• **Exercise**: Write the entries out exactly. Any images they hold stay out of the copy.

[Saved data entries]

---+---

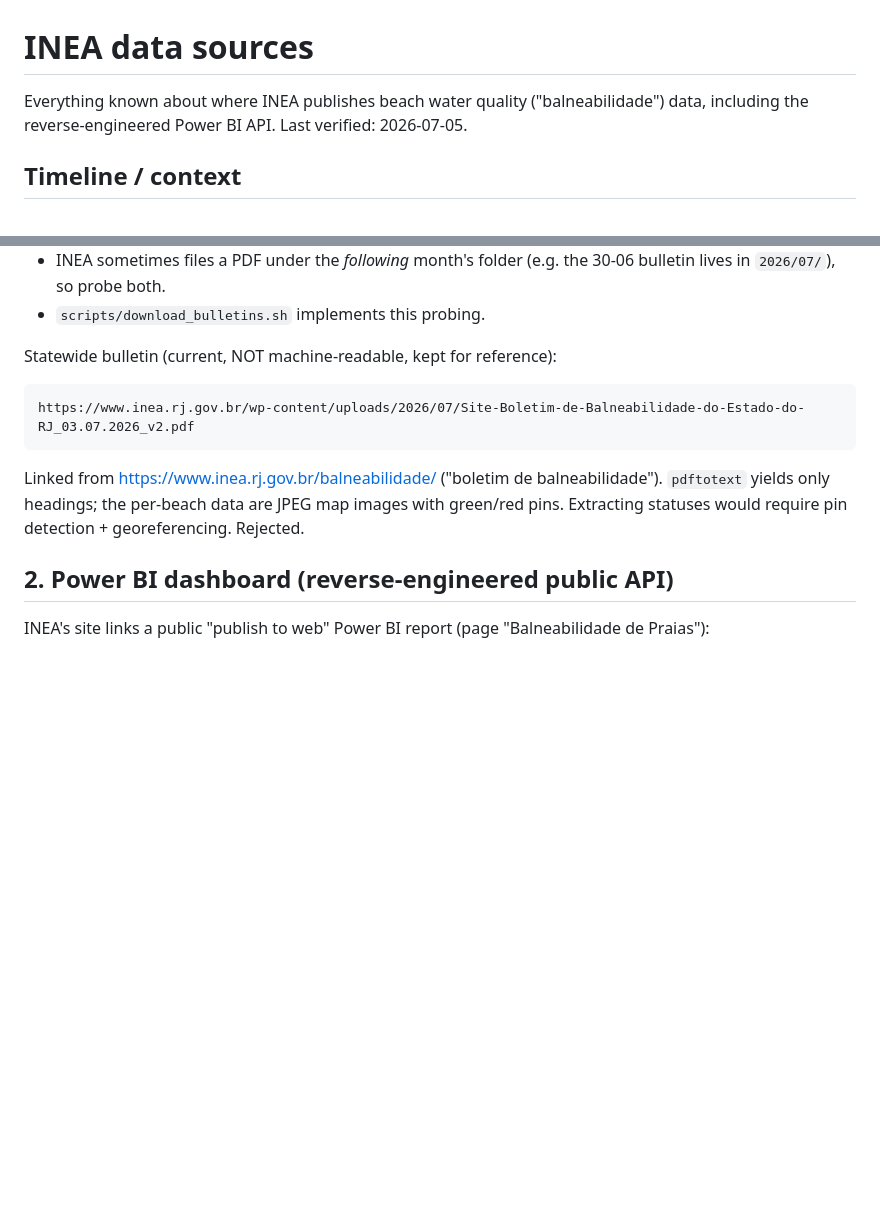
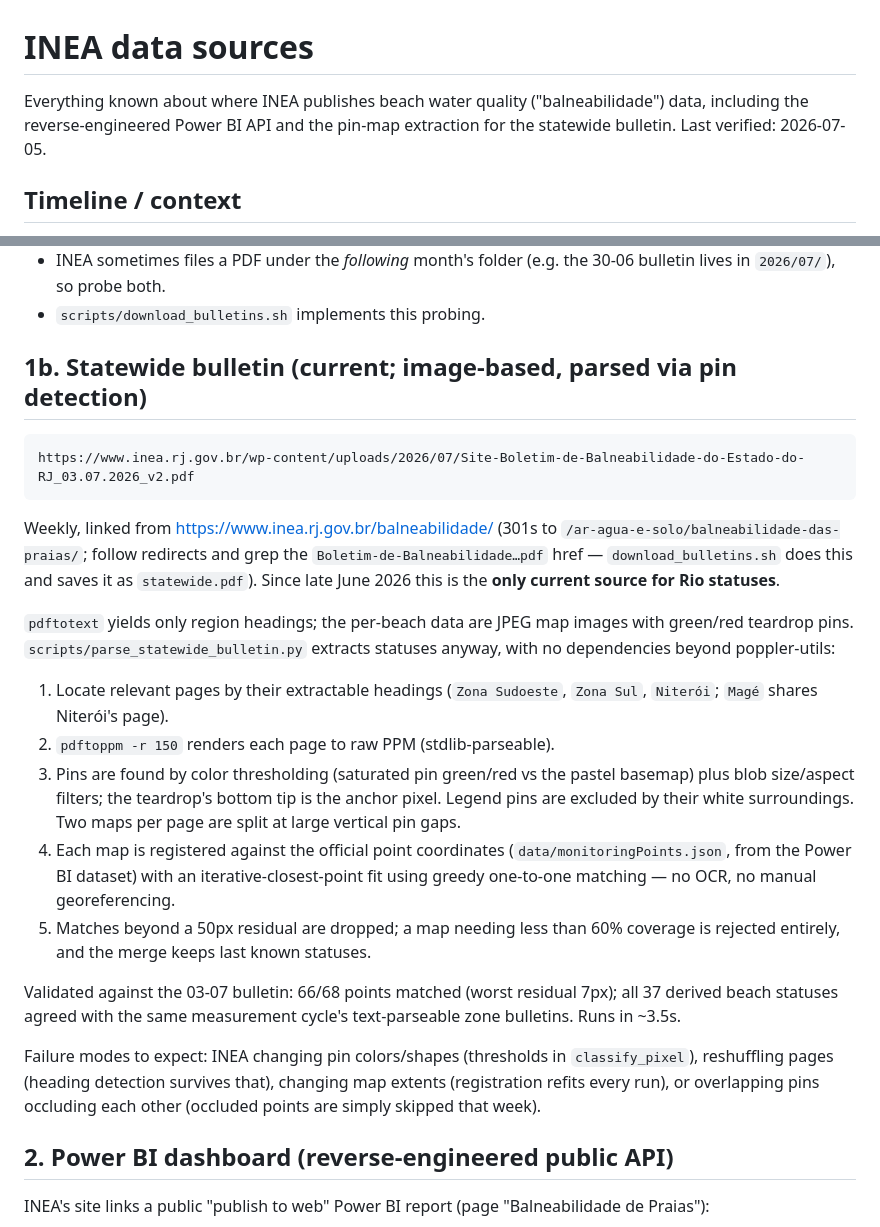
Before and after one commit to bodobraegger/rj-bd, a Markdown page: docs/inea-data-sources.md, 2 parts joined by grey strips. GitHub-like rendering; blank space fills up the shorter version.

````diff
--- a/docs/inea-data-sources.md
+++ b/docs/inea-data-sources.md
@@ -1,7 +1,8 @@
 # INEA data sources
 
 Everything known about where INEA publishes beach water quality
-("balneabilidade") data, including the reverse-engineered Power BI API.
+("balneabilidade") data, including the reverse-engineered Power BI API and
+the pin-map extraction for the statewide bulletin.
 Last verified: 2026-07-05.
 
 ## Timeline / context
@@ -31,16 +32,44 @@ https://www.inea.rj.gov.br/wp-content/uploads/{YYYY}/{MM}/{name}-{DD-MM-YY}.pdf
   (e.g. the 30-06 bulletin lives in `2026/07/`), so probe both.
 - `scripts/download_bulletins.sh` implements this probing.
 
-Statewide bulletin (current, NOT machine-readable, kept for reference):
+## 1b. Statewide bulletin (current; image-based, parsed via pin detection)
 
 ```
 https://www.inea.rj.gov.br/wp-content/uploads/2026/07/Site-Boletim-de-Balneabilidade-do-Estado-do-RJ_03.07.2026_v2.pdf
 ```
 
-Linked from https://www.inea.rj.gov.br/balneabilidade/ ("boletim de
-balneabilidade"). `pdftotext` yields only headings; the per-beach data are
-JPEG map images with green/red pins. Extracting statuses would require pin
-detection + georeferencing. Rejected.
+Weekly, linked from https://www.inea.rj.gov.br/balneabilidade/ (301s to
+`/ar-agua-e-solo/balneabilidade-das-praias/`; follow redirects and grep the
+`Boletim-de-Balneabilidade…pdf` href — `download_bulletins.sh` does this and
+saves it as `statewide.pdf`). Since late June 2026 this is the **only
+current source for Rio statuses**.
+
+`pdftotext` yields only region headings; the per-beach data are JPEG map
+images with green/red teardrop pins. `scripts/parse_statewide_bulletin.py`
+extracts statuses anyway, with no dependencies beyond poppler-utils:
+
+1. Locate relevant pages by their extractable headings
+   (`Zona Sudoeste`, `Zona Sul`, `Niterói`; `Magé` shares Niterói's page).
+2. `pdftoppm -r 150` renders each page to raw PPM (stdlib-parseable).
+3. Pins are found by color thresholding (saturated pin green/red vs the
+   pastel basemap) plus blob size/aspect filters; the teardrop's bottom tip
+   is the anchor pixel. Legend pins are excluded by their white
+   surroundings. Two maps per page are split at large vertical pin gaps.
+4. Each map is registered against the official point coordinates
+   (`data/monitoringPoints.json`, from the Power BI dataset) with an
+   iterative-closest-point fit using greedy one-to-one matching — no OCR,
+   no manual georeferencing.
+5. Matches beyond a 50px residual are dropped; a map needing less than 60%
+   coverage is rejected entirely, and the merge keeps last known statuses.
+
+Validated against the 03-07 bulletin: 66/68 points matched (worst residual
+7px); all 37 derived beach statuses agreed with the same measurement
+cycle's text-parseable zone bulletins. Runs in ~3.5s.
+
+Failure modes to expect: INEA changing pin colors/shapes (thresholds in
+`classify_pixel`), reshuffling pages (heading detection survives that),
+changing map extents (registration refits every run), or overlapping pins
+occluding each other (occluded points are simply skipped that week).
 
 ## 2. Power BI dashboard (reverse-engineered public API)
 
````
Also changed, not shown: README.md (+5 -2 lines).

---+---

• **Response to this exercise**:
Before and after one commit to bodobraegger/rj-bd, a Markdown page: docs/inea-data-sources.md, 2 parts joined by grey strips. GitHub-like rendering; blank space fills up the shorter version.

````diff
--- a/docs/inea-data-sources.md
+++ b/docs/inea-data-sources.md
@@ -1,7 +1,8 @@
 # INEA data sources
 
 Everything known about where INEA publishes beach water quality
-("balneabilidade") data, including the reverse-engineered Power BI API.
+("balneabilidade") data, including the reverse-engineered Power BI API and
+the pin-map extraction for the statewide bulletin.
 Last verified: 2026-07-05.
 
 ## Timeline / context
@@ -31,16 +32,44 @@ https://www.inea.rj.gov.br/wp-content/uploads/{YYYY}/{MM}/{name}-{DD-MM-YY}.pdf
   (e.g. the 30-06 bulletin lives in `2026/07/`), so probe both.
 - `scripts/download_bulletins.sh` implements this probing.
 
-Statewide bulletin (current, NOT machine-readable, kept for reference):
+## 1b. Statewide bulletin (current; image-based, parsed via pin detection)
 
 ```
 https://www.inea.rj.gov.br/wp-content/uploads/2026/07/Site-Boletim-de-Balneabilidade-do-Estado-do-RJ_03.07.2026_v2.pdf
 ```
 
-Linked from https://www.inea.rj.gov.br/balneabilidade/ ("boletim de
-balneabilidade"). `pdftotext` yields only headings; the per-beach data are
-JPEG map images with green/red pins. Extracting statuses would require pin
-detection + georeferencing. Rejected.
+Weekly, linked from https://www.inea.rj.gov.br/balneabilidade/ (301s to
+`/ar-agua-e-solo/balneabilidade-das-praias/`; follow redirects and grep the
+`Boletim-de-Balneabilidade…pdf` href — `download_bulletins.sh` does this and
+saves it as `statewide.pdf`). Since late June 2026 this is the **only
+current source for Rio statuses**.
+
+`pdftotext` yields only region headings; the per-beach data are JPEG map
+images with green/red teardrop pins. `scripts/parse_statewide_bulletin.py`
+extracts statuses anyway, with no dependencies beyond poppler-utils:
+
+1. Locate relevant pages by their extractable headings
+   (`Zona Sudoeste`, `Zona Sul`, `Niterói`; `Magé` shares Niterói's page).
+2. `pdftoppm -r 150` renders each page to raw PPM (stdlib-parseable).
+3. Pins are found by color thresholding (saturated pin green/red vs the
+   pastel basemap) plus blob size/aspect filters; the teardrop's bottom tip
+   is the anchor pixel. Legend pins are excluded by their white
+   surroundings. Two maps per page are split at large vertical pin gaps.
+4. Each map is registered against the official point coordinates
+   (`data/monitoringPoints.json`, from the Power BI dataset) with an
+   iterative-closest-point fit using greedy one-to-one matching — no OCR,
+   no manual georeferencing.
+5. Matches beyond a 50px residual are dropped; a map needing less than 60%
+   coverage is rejected entirely, and the merge keeps last known statuses.
+
+Validated against the 03-07 bulletin: 66/68 points matched (worst residual
+7px); all 37 derived beach statuses agreed with the same measurement
+cycle's text-parseable zone bulletins. Runs in ~3.5s.
+
+Failure modes to expect: INEA changing pin colors/shapes (thresholds in
+`classify_pixel`), reshuffling pages (heading detection survives that),
+changing map extents (registration refits every run), or overlapping pins
+occluding each other (occluded points are simply skipped that week).
 
 ## 2. Power BI dashboard (reverse-engineered public API)
 
````
Also changed, not shown: README.md (+5 -2 lines).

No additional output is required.